**Exercise brief:** In the data that follows, how many lines include the string "update"? Answer with the number alone.

**Given entries:**
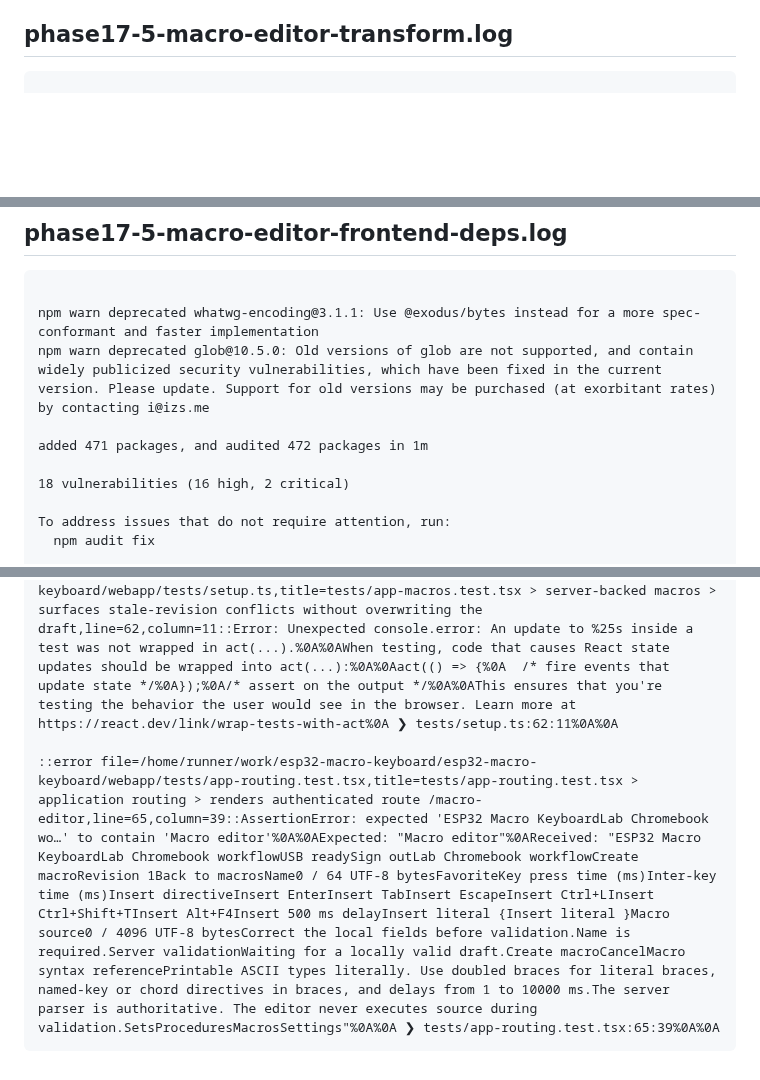
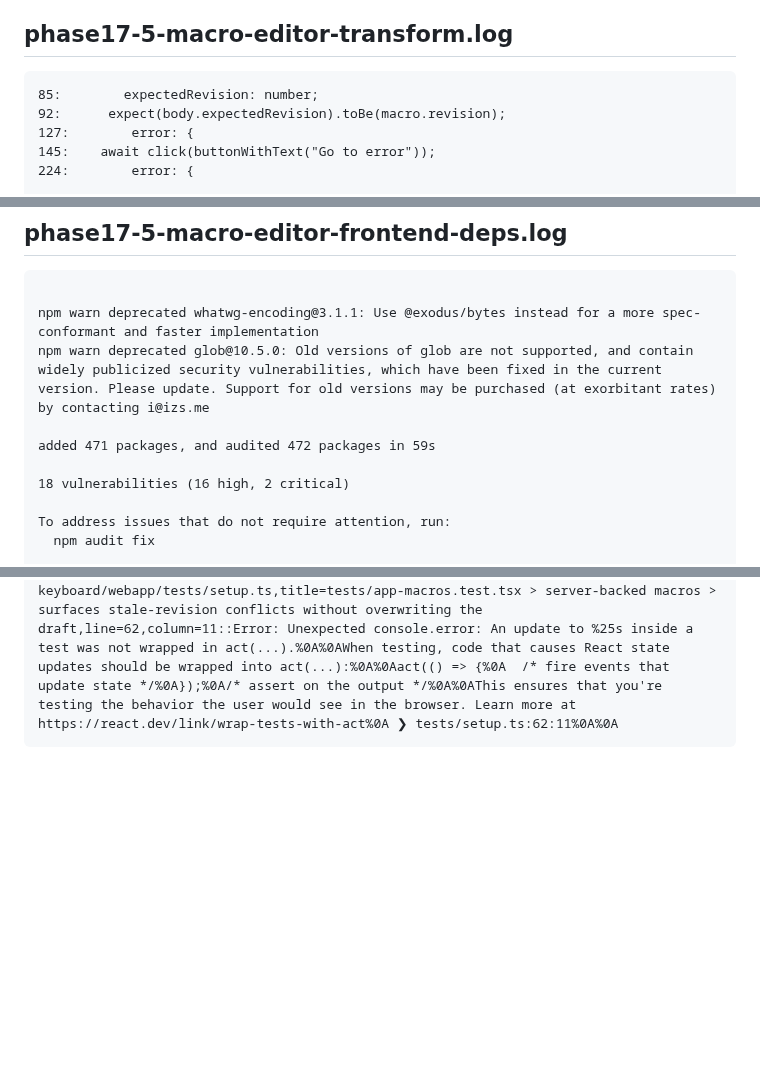
Before and after one commit to ekkus93/esp32-macro-keyboard, a Markdown page: docs/CI_PHASE17_5_MACRO_EDITOR_FAILURE.md, 3 parts joined by grey strips. Drawn GitHub-style; blank space fills up the shorter version.

Commit message:
ci: record Phase 17.5 macro editor failure

````diff
--- a/docs/CI_PHASE17_5_MACRO_EDITOR_FAILURE.md
+++ b/docs/CI_PHASE17_5_MACRO_EDITOR_FAILURE.md
@@ -13,5 +13,10 @@
 ## phase17-5-macro-editor-transform.log
 
 ```text
+85:        expectedRevision: number;
+92:      expect(body.expectedRevision).toBe(macro.revision);
+127:        error: {
+145:    await click(buttonWithText("Go to error"));
+224:        error: {
 
 Phase 17.5 macro editor applied
@@ -30,7 +291,7 @@ Phase 17.5 macro editor applied
 npm warn deprecated whatwg-encoding@3.1.1: Use @exodus/bytes instead for a more spec-conformant and faster implementation
 npm warn deprecated glob@10.5.0: Old versions of glob are not supported, and contain widely publicized security vulnerabilities, which have been fixed in the current version. Please update. Support for old versions may be purchased (at exorbitant rates) by contacting i@izs.me
 
-added 471 packages, and audited 472 packages in 1m
+added 471 packages, and audited 472 packages in 59s
 
 18 vulnerabilities (16 high, 2 critical)
 
@@ -954,6 +1173,4 @@
 ::error file=/home/runner/work/esp32-macro-keyboard/esp32-macro-keyboard/webapp/tests/setup.ts,title=tests/app-macros.test.tsx > server-backed macros > inserts directives%2C validates%2C and creates a macro,line=62,column=11::Error: Unexpected console.error: An update to %25s inside a test was not wrapped in act(...).%0A%0AWhen testing, code that causes React state updates should be wrapped into act(...):%0A%0Aact(() => {%0A  /* fire events that update state */%0A});%0A/* assert on the output */%0A%0AThis ensures that you're testing the behavior the user would see in the browser. Learn more at https://react.dev/link/wrap-tests-with-act%0A ❯ tests/setup.ts:62:11%0A%0A
 
 ::error file=/home/runner/work/esp32-macro-keyboard/esp32-macro-keyboard/webapp/tests/setup.ts,title=tests/app-macros.test.tsx > server-backed macros > surfaces stale-revision conflicts without overwriting the draft,line=62,column=11::Error: Unexpected console.error: An update to %25s inside a test was not wrapped in act(...).%0A%0AWhen testing, code that causes React state updates should be wrapped into act(...):%0A%0Aact(() => {%0A  /* fire events that update state */%0A});%0A/* assert on the output */%0A%0AThis ensures that you're testing the behavior the user would see in the browser. Learn more at https://react.dev/link/wrap-tests-with-act%0A ❯ tests/setup.ts:62:11%0A%0A
-
-::error file=/home/runner/work/esp32-macro-keyboard/esp32-macro-keyboard/webapp/tests/app-routing.test.tsx,title=tests/app-routing.test.tsx > application routing > renders authenticated route /macro-editor,line=65,column=39::AssertionError: expected 'ESP32 Macro KeyboardLab Chromebook wo…' to contain 'Macro editor'%0A%0AExpected: "Macro editor"%0AReceived: "ESP32 Macro KeyboardLab Chromebook workflowUSB readySign outLab Chromebook workflowCreate macroRevision 1Back to macrosName0 / 64 UTF-8 bytesFavoriteKey press time (ms)Inter-key time (ms)Insert directiveInsert EnterInsert TabInsert EscapeInsert Ctrl+LInsert Ctrl+Shift+TInsert Alt+F4Insert 500 ms delayInsert literal {Insert literal }Macro source0 / 4096 UTF-8 bytesCorrect the local fields before validation.Name is required.Server validationWaiting for a locally valid draft.Create macroCancelMacro syntax referencePrintable ASCII types literally. Use doubled braces for literal braces, named-key or chord directives in braces, and delays from 1 to 10000 ms.The server parser is authoritative. The editor never executes source during validation.SetsProceduresMacrosSettings"%0A%0A ❯ tests/app-routing.test.tsx:65:39%0A%0A
 ```
````
Also changed, not shown: other parts of docs/CI_PHASE17_5_MACRO_EDITOR_FAILURE.md (+357 -143 lines).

**Output for this exercise:** 3